→ **PROVIDED RECORDS**:
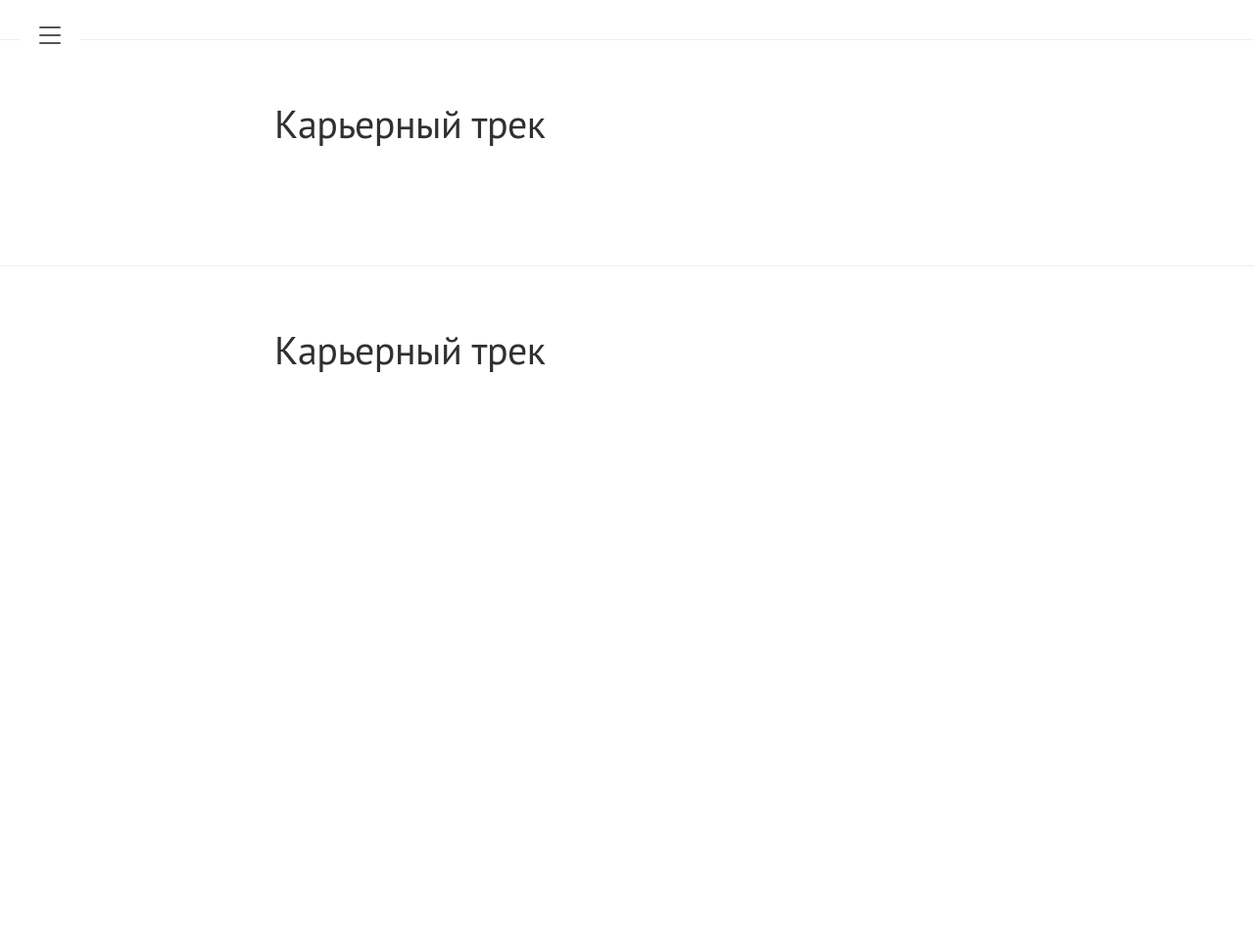
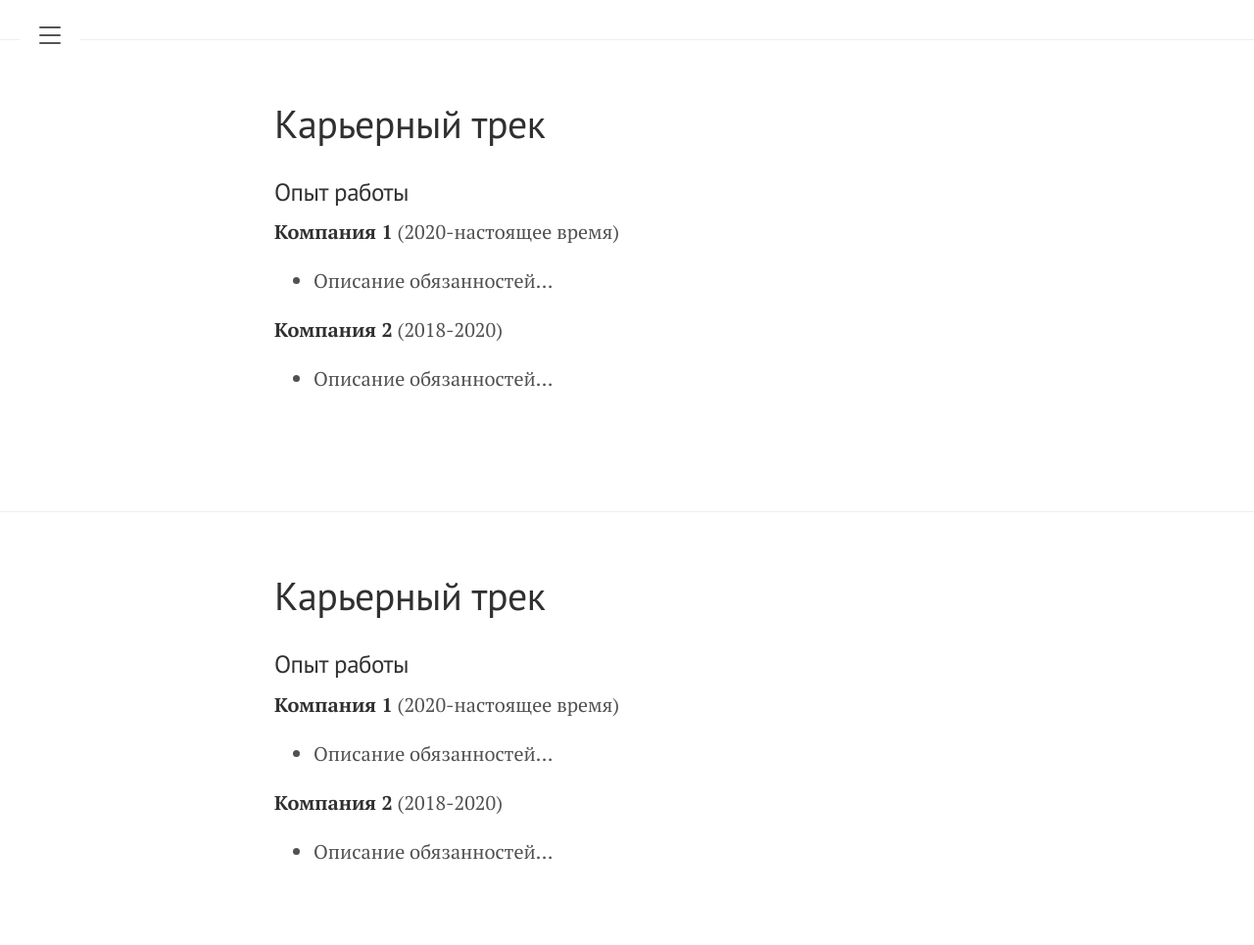
Before and after one commit to Mikrobic/lanyon, a Jekyll site: the page built from pages/career.md, in a window 1280 px wide. Shown: the whole page at 98% size. Built offline with Jekyll 4.4.1, drawn with Linux system fonts in a browser that asks for light colours; before the commit the page ends 900 px from its top, so only the background shows below that.

Commit message:
Форматирование файлов

```diff
--- a/pages/career.md
+++ b/pages/career.md
@@ -3,3 +3,11 @@ layout: page
 permalink: /career/
 title: Карьерный трек
 ---
+
+### Опыт работы
+
+**Компания 1** (2020-настоящее время)
+- Описание обязанностей...
+
+**Компания 2** (2018-2020)
+- Описание обязанностей...
```
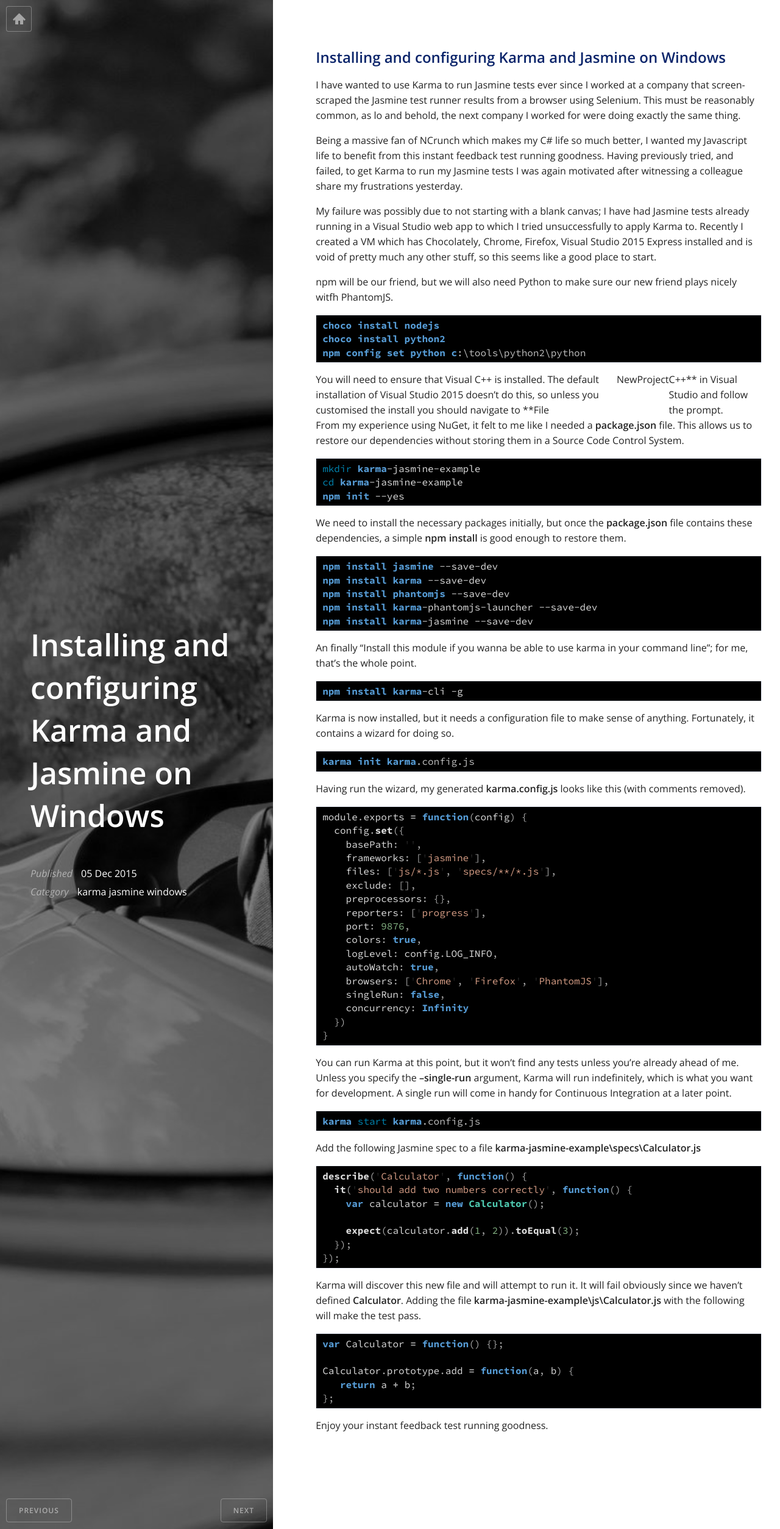
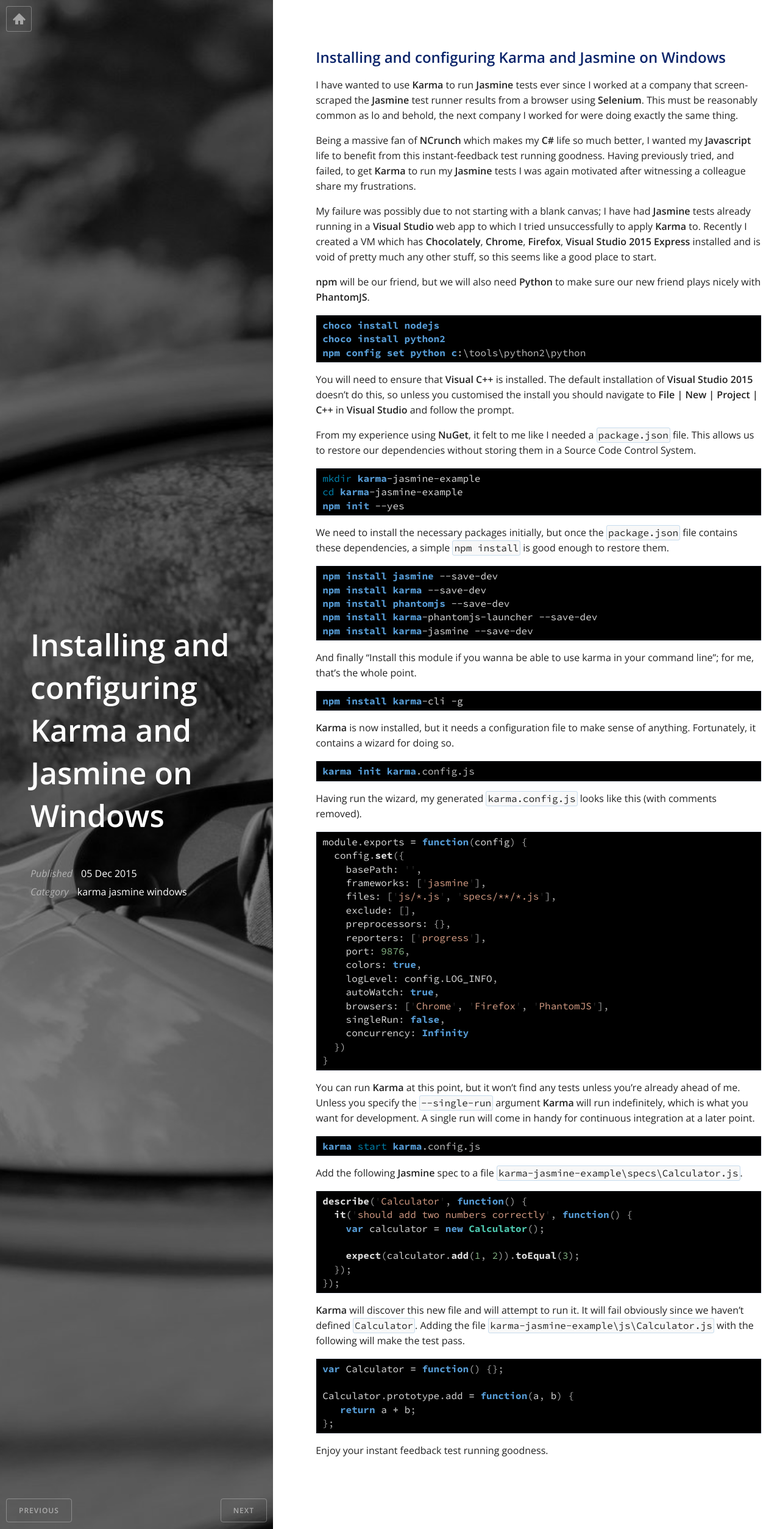
Before and after one commit to acraven/acraven.github.io, a Jekyll site: the page built from _posts/2015-12-05-karma-and-jasmine-on-windows.md, in a window 1280 px wide. Shown: the whole page at 61% size. Built offline with Jekyll 4.4.1, drawn with Linux system fonts in a browser that asks for light colours; nearby versions of some CDN libraries.

Commit message:
Replace pipes in karma and jasmine post

```diff
--- a/_posts/2015-12-05-karma-and-jasmine-on-windows.md
+++ b/_posts/2015-12-05-karma-and-jasmine-on-windows.md
@@ -6,13 +6,13 @@
 featured_image: /images/cover.jpg
 ---
 
-I have wanted to use Karma to run Jasmine tests ever since I worked at a company that screen-scraped the Jasmine test runner results from a browser using Selenium. This must be reasonably common, as lo and behold, the next company I worked for were doing exactly the same thing.
+I have wanted to use **Karma** to run **Jasmine** tests ever since I worked at a company that screen-scraped the **Jasmine** test runner results from a browser using **Selenium**. This must be reasonably common as lo and behold, the next company I worked for were doing exactly the same thing.
 
-Being a massive fan of NCrunch which makes my C# life so much better, I wanted my Javascript life to benefit from this instant feedback test running goodness. Having previously tried, and failed, to get Karma to run my Jasmine tests I was again motivated after witnessing a colleague share my frustrations yesterday.
+Being a massive fan of **NCrunch** which makes my **C#** life so much better, I wanted my **Javascript** life to benefit from this instant-feedback test running goodness. Having previously tried, and failed, to get **Karma** to run my **Jasmine** tests I was again motivated after witnessing a colleague share my frustrations.
 
-My failure was possibly due to not starting with a blank canvas; I have had Jasmine tests already running in a Visual Studio web app to which I tried unsuccessfully to apply Karma to. Recently I created a VM which has Chocolately, Chrome, Firefox, Visual Studio 2015 Express installed and is void of pretty much any other stuff, so this seems like a good place to start.
+My failure was possibly due to not starting with a blank canvas; I have had **Jasmine** tests already running in a **Visual Studio** web app to which I tried unsuccessfully to apply **Karma** to. Recently I created a VM which has **Chocolately**, **Chrome**, **Firefox**, **Visual Studio 2015 Express** installed and is void of pretty much any other stuff, so this seems like a good place to start.
 
-npm will be our friend, but we will also need Python to make sure our new friend plays nicely witfh PhantomJS.
+**npm** will be our friend, but we will also need **Python** to make sure our new friend plays nicely with **PhantomJS**.
 
 {% highlight batch %}
 choco install nodejs
@@ -30,7 +30,7 @@
 npm init --yes
 {% endhighlight %}
 
-We need to install the necessary packages initially, but once the **package.json** file contains these dependencies, a simple **npm install** is good enough to restore them.
+We need to install the necessary packages initially, but once the `package.json` file contains these dependencies, a simple `npm install` is good enough to restore them.
 
 {% highlight batch %}
 npm install jasmine --save-dev
@@ -40,19 +40,19 @@
 npm install karma-jasmine --save-dev
 {% endhighlight %}
 
-An finally "Install this module if you wanna be able to use karma in your command line"; for me, that's the whole point.
+And finally "Install this module if you wanna be able to use karma in your command line"; for me, that's the whole point.
 
 {% highlight batch %}
 npm install karma-cli -g
 {% endhighlight %}
 
-Karma is now installed, but it needs a configuration file to make sense of anything. Fortunately, it contains a wizard for doing so.
+**Karma** is now installed, but it needs a configuration file to make sense of anything. Fortunately, it contains a wizard for doing so.
 
 {% highlight batch %}
 karma init karma.config.js
 {% endhighlight %}
 
-Having run the wizard, my generated **karma.config.js** looks like this (with comments removed).
+Having run the wizard, my generated `karma.config.js` looks like this (with comments removed).
 
 {% highlight javascript %}
 module.exports = function(config) {
@@ -74,13 +74,13 @@
 }
 {% endhighlight %}
 
-You can run Karma at this point, but it won't find any tests unless you're already ahead of me. Unless you specify the **--single-run** argument, Karma will run indefinitely, which is what you want for development. A single run will come in handy for Continuous Integration at a later point.
+You can run **Karma** at this point, but it won't find any tests unless you're already ahead of me. Unless you specify the `--single-run` argument **Karma** will run indefinitely, which is what you want for development. A single run will come in handy for continuous integration at a later point.
 
 {% highlight batch %}
 karma start karma.config.js
 {% endhighlight %}
 
-Add the following Jasmine spec to a file **karma-jasmine-example\specs\Calculator.js**
+Add the following **Jasmine** spec to a file `karma-jasmine-example\specs\Calculator.js`.
 
 {% highlight javascript %}
 describe('Calculator', function() {
@@ -92,7 +92,7 @@
 });
 {% endhighlight %}
 
-Karma will discover this new file and will attempt to run it. It will fail obviously since we haven't defined **Calculator**. Adding the file **karma-jasmine-example\js\Calculator.js** with the following will make the test pass.
+**Karma** will discover this new file and will attempt to run it. It will fail obviously since we haven't defined `Calculator`. Adding the file `karma-jasmine-example\js\Calculator.js` with the following will make the test pass.
 
 {% highlight javascript %}
 var Calculator = function() {};
```
Also changed, not shown: other parts of _posts/2015-12-05-karma-and-jasmine-on-windows.md (+2 -2 lines).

→ **TASK PROMPT**: Retype the data word for word and keep the pictures out of it.

→ **ANSWER AREA**:
Before and after one commit to Mikrobic/lanyon, a Jekyll site: the page built from pages/career.md, in a window 1280 px wide. Shown: the whole page at 98% size. Built offline with Jekyll 4.4.1, drawn with Linux system fonts in a browser that asks for light colours; before the commit the page ends 900 px from its top, so only the background shows below that.

Commit message:
Форматирование файлов

```diff
--- a/pages/career.md
+++ b/pages/career.md
@@ -3,3 +3,11 @@ layout: page
 permalink: /career/
 title: Карьерный трек
 ---
+
+### Опыт работы
+
+**Компания 1** (2020-настоящее время)
+- Описание обязанностей...
+
+**Компания 2** (2018-2020)
+- Описание обязанностей...
```
Before and after one commit to acraven/acraven.github.io, a Jekyll site: the page built from _posts/2015-12-05-karma-and-jasmine-on-windows.md, in a window 1280 px wide. Shown: the whole page at 61% size. Built offline with Jekyll 4.4.1, drawn with Linux system fonts in a browser that asks for light colours; nearby versions of some CDN libraries.

Commit message:
Replace pipes in karma and jasmine post

```diff
--- a/_posts/2015-12-05-karma-and-jasmine-on-windows.md
+++ b/_posts/2015-12-05-karma-and-jasmine-on-windows.md
@@ -6,13 +6,13 @@
 featured_image: /images/cover.jpg
 ---
 
-I have wanted to use Karma to run Jasmine tests ever since I worked at a company that screen-scraped the Jasmine test runner results from a browser using Selenium. This must be reasonably common, as lo and behold, the next company I worked for were doing exactly the same thing.
+I have wanted to use **Karma** to run **Jasmine** tests ever since I worked at a company that screen-scraped the **Jasmine** test runner results from a browser using **Selenium**. This must be reasonably common as lo and behold, the next company I worked for were doing exactly the same thing.
 
-Being a massive fan of NCrunch which makes my C# life so much better, I wanted my Javascript life to benefit from this instant feedback test running goodness. Having previously tried, and failed, to get Karma to run my Jasmine tests I was again motivated after witnessing a colleague share my frustrations yesterday.
+Being a massive fan of **NCrunch** which makes my **C#** life so much better, I wanted my **Javascript** life to benefit from this instant-feedback test running goodness. Having previously tried, and failed, to get **Karma** to run my **Jasmine** tests I was again motivated after witnessing a colleague share my frustrations.
 
-My failure was possibly due to not starting with a blank canvas; I have had Jasmine tests already running in a Visual Studio web app to which I tried unsuccessfully to apply Karma to. Recently I created a VM which has Chocolately, Chrome, Firefox, Visual Studio 2015 Express installed and is void of pretty much any other stuff, so this seems like a good place to start.
+My failure was possibly due to not starting with a blank canvas; I have had **Jasmine** tests already running in a **Visual Studio** web app to which I tried unsuccessfully to apply **Karma** to. Recently I created a VM which has **Chocolately**, **Chrome**, **Firefox**, **Visual Studio 2015 Express** installed and is void of pretty much any other stuff, so this seems like a good place to start.
 
-npm will be our friend, but we will also need Python to make sure our new friend plays nicely witfh PhantomJS.
+**npm** will be our friend, but we will also need **Python** to make sure our new friend plays nicely with **PhantomJS**.
 
 {% highlight batch %}
 choco install nodejs
@@ -30,7 +30,7 @@
 npm init --yes
 {% endhighlight %}
 
-We need to install the necessary packages initially, but once the **package.json** file contains these dependencies, a simple **npm install** is good enough to restore them.
+We need to install the necessary packages initially, but once the `package.json` file contains these dependencies, a simple `npm install` is good enough to restore them.
 
 {% highlight batch %}
 npm install jasmine --save-dev
@@ -40,19 +40,19 @@
 npm install karma-jasmine --save-dev
 {% endhighlight %}
 
-An finally "Install this module if you wanna be able to use karma in your command line"; for me, that's the whole point.
+And finally "Install this module if you wanna be able to use karma in your command line"; for me, that's the whole point.
 
 {% highlight batch %}
 npm install karma-cli -g
 {% endhighlight %}
 
-Karma is now installed, but it needs a configuration file to make sense of anything. Fortunately, it contains a wizard for doing so.
+**Karma** is now installed, but it needs a configuration file to make sense of anything. Fortunately, it contains a wizard for doing so.
 
 {% highlight batch %}
 karma init karma.config.js
 {% endhighlight %}
 
-Having run the wizard, my generated **karma.config.js** looks like this (with comments removed).
+Having run the wizard, my generated `karma.config.js` looks like this (with comments removed).
 
 {% highlight javascript %}
 module.exports = function(config) {
@@ -74,13 +74,13 @@
 }
 {% endhighlight %}
 
-You can run Karma at this point, but it won't find any tests unless you're already ahead of me. Unless you specify the **--single-run** argument, Karma will run indefinitely, which is what you want for development. A single run will come in handy for Continuous Integration at a later point.
+You can run **Karma** at this point, but it won't find any tests unless you're already ahead of me. Unless you specify the `--single-run` argument **Karma** will run indefinitely, which is what you want for development. A single run will come in handy for continuous integration at a later point.
 
 {% highlight batch %}
 karma start karma.config.js
 {% endhighlight %}
 
-Add the following Jasmine spec to a file **karma-jasmine-example\specs\Calculator.js**
+Add the following **Jasmine** spec to a file `karma-jasmine-example\specs\Calculator.js`.
 
 {% highlight javascript %}
 describe('Calculator', function() {
@@ -92,7 +92,7 @@
 });
 {% endhighlight %}
 
-Karma will discover this new file and will attempt to run it. It will fail obviously since we haven't defined **Calculator**. Adding the file **karma-jasmine-example\js\Calculator.js** with the following will make the test pass.
+**Karma** will discover this new file and will attempt to run it. It will fail obviously since we haven't defined `Calculator`. Adding the file `karma-jasmine-example\js\Calculator.js` with the following will make the test pass.
 
 {% highlight javascript %}
 var Calculator = function() {};
```
Also changed, not shown: other parts of _posts/2015-12-05-karma-and-jasmine-on-windows.md (+2 -2 lines).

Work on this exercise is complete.